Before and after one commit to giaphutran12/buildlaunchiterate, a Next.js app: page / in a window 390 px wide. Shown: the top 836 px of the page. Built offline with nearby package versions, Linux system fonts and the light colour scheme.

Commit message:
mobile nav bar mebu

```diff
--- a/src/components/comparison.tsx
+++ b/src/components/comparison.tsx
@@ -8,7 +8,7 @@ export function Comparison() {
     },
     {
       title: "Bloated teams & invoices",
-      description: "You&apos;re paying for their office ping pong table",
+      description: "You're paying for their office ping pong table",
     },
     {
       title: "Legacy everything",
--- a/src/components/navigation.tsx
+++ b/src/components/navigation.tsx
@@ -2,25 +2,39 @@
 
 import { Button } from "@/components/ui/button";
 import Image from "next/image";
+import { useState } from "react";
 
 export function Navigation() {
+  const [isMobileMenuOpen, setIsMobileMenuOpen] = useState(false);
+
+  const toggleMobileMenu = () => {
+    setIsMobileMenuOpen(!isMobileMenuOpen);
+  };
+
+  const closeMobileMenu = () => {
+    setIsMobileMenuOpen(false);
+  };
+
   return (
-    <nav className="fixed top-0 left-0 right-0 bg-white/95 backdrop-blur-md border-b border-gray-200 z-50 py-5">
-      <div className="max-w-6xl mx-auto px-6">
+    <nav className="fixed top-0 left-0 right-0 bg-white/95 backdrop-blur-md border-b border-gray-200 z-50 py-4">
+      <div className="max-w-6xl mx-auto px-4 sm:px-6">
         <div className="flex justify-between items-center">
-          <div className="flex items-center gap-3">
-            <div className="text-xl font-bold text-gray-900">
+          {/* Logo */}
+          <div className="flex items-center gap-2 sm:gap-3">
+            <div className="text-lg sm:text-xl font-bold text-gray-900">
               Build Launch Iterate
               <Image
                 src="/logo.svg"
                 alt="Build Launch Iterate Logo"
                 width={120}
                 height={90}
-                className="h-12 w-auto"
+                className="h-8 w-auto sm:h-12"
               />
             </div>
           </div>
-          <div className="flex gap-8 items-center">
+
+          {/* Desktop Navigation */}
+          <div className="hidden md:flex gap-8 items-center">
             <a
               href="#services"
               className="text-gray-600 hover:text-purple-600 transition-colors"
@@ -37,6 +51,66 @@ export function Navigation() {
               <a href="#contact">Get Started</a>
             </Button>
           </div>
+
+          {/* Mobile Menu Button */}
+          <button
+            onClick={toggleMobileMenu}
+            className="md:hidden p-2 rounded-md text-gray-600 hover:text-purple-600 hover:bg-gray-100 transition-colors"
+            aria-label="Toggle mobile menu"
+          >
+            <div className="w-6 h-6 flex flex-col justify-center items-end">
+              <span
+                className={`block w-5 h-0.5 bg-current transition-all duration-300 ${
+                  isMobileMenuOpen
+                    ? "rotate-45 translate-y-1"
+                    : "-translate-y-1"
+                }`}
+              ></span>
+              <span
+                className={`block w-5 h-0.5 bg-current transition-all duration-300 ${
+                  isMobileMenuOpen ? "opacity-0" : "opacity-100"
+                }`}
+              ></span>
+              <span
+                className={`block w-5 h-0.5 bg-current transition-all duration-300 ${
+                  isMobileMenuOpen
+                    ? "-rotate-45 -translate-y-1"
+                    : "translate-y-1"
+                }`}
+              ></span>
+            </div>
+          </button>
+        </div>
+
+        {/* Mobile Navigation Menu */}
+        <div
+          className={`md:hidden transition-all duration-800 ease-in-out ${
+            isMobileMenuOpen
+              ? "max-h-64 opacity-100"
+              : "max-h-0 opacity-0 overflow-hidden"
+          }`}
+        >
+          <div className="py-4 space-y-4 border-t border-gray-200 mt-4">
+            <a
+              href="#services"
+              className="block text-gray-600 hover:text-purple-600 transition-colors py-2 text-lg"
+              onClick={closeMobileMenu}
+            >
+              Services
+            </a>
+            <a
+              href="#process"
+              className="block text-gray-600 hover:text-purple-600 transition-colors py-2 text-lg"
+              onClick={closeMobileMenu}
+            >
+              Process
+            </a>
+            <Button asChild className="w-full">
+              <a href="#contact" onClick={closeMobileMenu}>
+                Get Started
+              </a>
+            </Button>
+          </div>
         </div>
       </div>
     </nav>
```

▸ **WHAT YOU WILL DO**
The answer must be a single number: the count of lines in the data that contain the word "text".

▸ **ANSWER SECTION**
6